Material and methods:
A versatile system for small animal fluorescence imaging which combines planar epi- and trans-illumination geometries of the light source and of the fluorescence receiver was created and tested. For epi-illumination imaging, light-emitting diode sources were used to provide homogeneous and stable illumination of the experimental animal, in combination with a cooled CCD camera which covers the entire illuminated area. For trans-illumination imaging, mechanical raster-scanning devices modulated at a low frequency were used for the laser source, together with a cooled photomultiplier tube, which provided outstanding sensitivity.

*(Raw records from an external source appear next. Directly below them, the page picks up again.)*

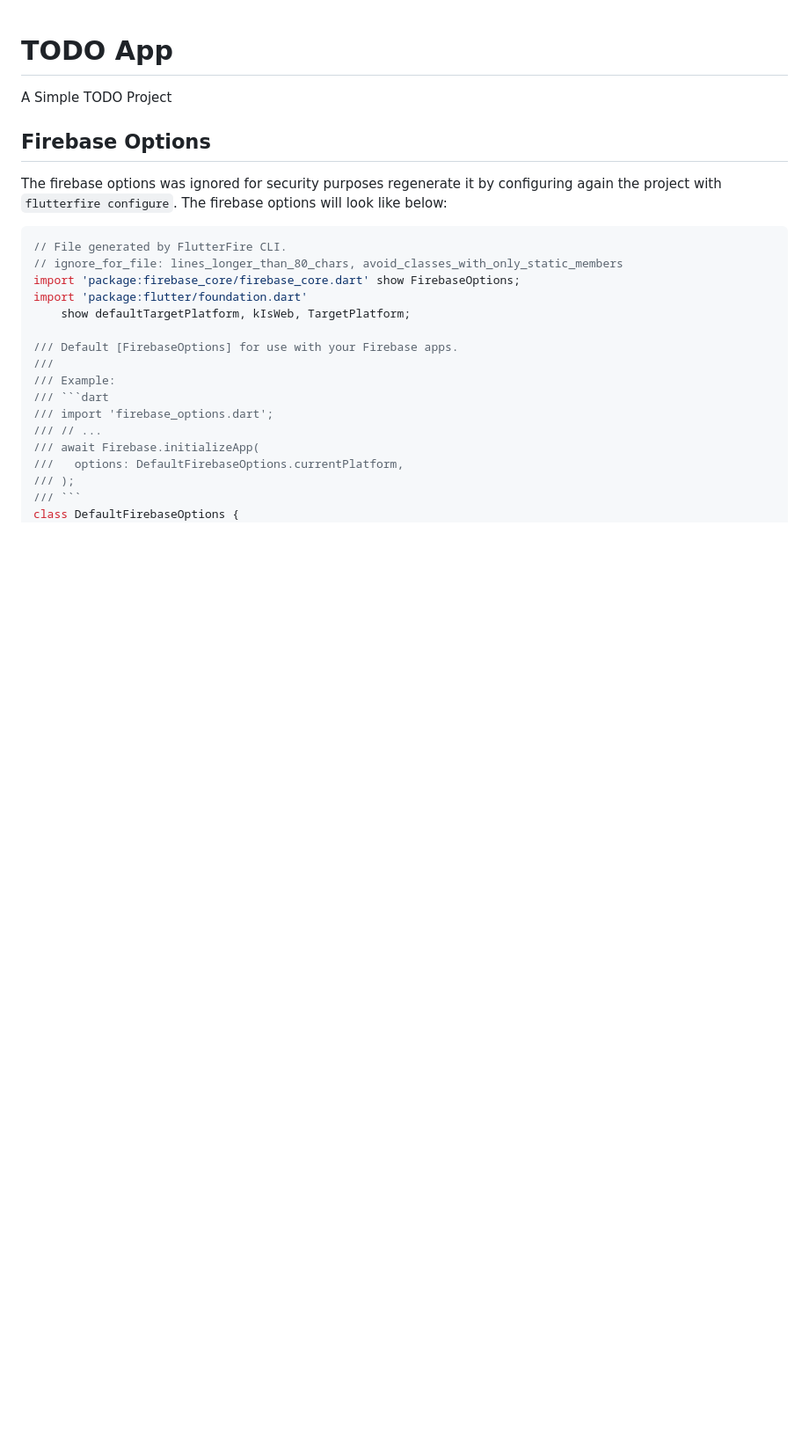
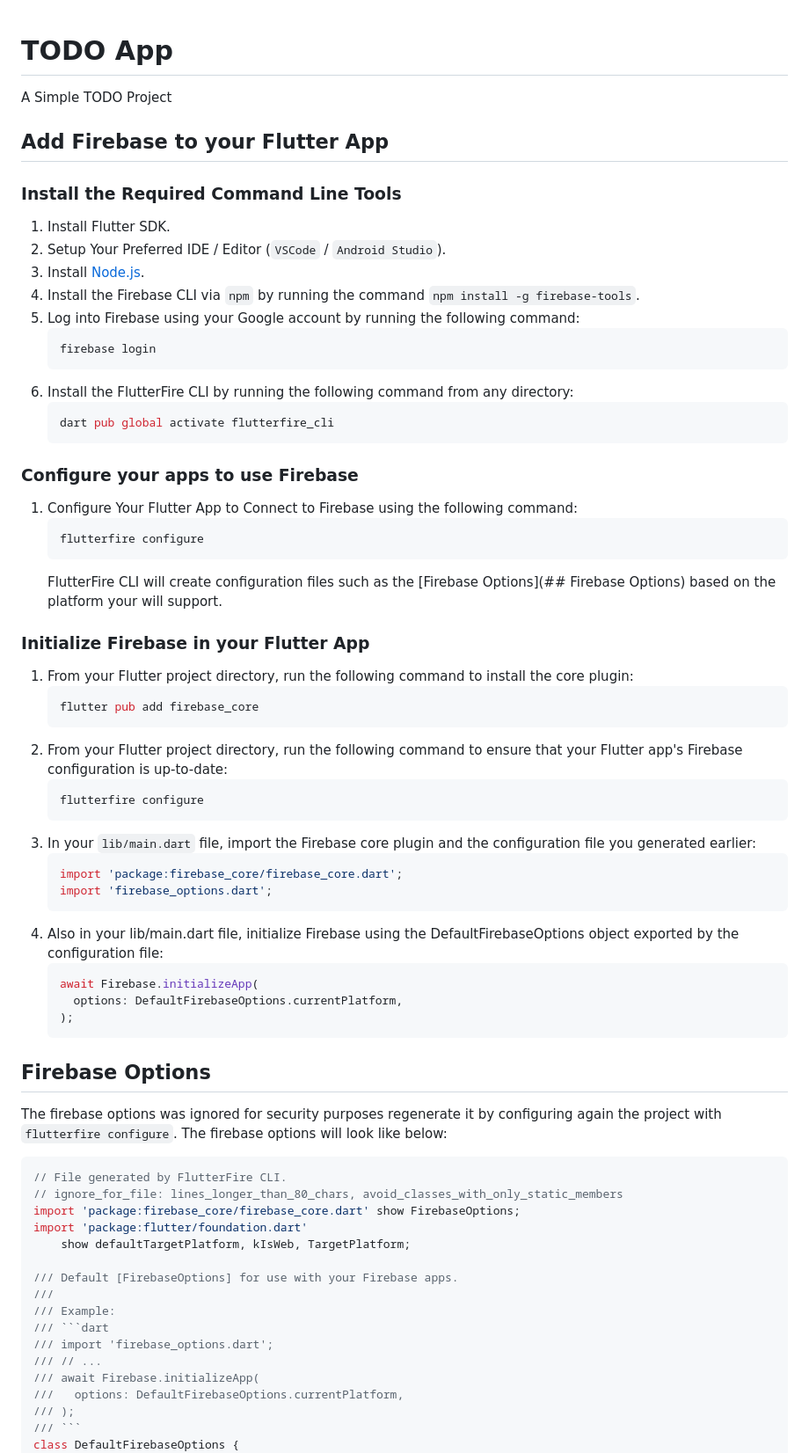
Before and after one commit to arielmagbanua/UIC-GDSC-Demo-20230304, a Markdown page: todo/README.md, the part around the change. Shown at 88% size. Drawn GitHub-style; blank space fills up the shorter version.

````diff
--- a/todo/README.md
+++ b/todo/README.md
@@ -2,8 +2,53 @@
 
 A Simple TODO Project
 
+## Add Firebase to your Flutter App
+
+### Install the Required Command Line Tools
+1. Install Flutter SDK.
+2. Setup Your Preferred IDE / Editor (`VSCode` / `Android Studio`).
+3. Install [Node.js](https://nodejs.org/en/).
+4. Install the Firebase CLI via `npm` by running the command `npm install -g firebase-tools`.
+5. Log into Firebase using your Google account by running the following command:
+    ```shell
+    firebase login
+    ```
+6. Install the FlutterFire CLI by running the following command from any directory:
+    ```shell
+    dart pub global activate flutterfire_cli
+    ```
+
+### Configure your apps to use Firebase
+
+1. Configure Your Flutter App to Connect to Firebase using the following command:
+    ```shell
+    flutterfire configure
+    ```
+   FlutterFire CLI will create configuration files such as the [Firebase Options](## Firebase Options) based on the platform your will support.
+
+### Initialize Firebase in your Flutter App
+
+1. From your Flutter project directory, run the following command to install the core plugin:
+    ```shell
+    flutter pub add firebase_core
+    ```
+2. From your Flutter project directory, run the following command to ensure that your Flutter app's Firebase configuration is up-to-date:
+    ```shell
+    flutterfire configure
+    ```
+3. In your `lib/main.dart` file, import the Firebase core plugin and the configuration file you generated earlier:
+    ```dart
+    import 'package:firebase_core/firebase_core.dart';
+    import 'firebase_options.dart';
+    ```
+4. Also in your lib/main.dart file, initialize Firebase using the DefaultFirebaseOptions object exported by the configuration file:
+    ```dart
+    await Firebase.initializeApp(
+      options: DefaultFirebaseOptions.currentPlatform,
+    );
+    ```
+
 ## Firebase Options
-
 The firebase options was ignored for security purposes regenerate it by configuring again the project
 with `flutterfire configure`. The firebase options will look like below:
 
````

Monitoring the orthotopic tumor growth in animal bodies has demonstrated the efficacy of trans-illumination imaging in comparison with the epi-illumination technique. The results obtained also showed that the effective use of the trans-illumination technique requires Born normalization of the fluorescence signal and the exclusion of lateral illumination by surrounding the animal with additional light absorption material using light-absorption pads on both sides of the body.
Alteration of cellular energy metabolism is a principal feature of tumor and stem cells. Here we analyze the metabolic interactions between cancer cells and fibroblasts in a co-culture model and the metabolic heterogeneity of tumors and metabolic changes in mesenchymal stem cells during adipogenic differentiation based on the fluorescence of the metabolic cofactors NADH, NADPH, and FAD. We registered a metabolic switch from oxidative phosphorylation to glycolysis with slight acidification of the cytosol in cancer cells in a co-culture model. In the tumor tissue we detected metabolic heterogeneity with more glycolytic metabolism of cancer cells in the stroma-rich zones. The shift of cellular energy metabolism from glycolysis to oxidative phosphorylation and the activation of lipogenesiswere observed in adipocytes. Data aboutmetabolic alterations in cancer and stemcells are important formonitoring the progression of cancers, the development of anticancer drugs and stemcell therapy.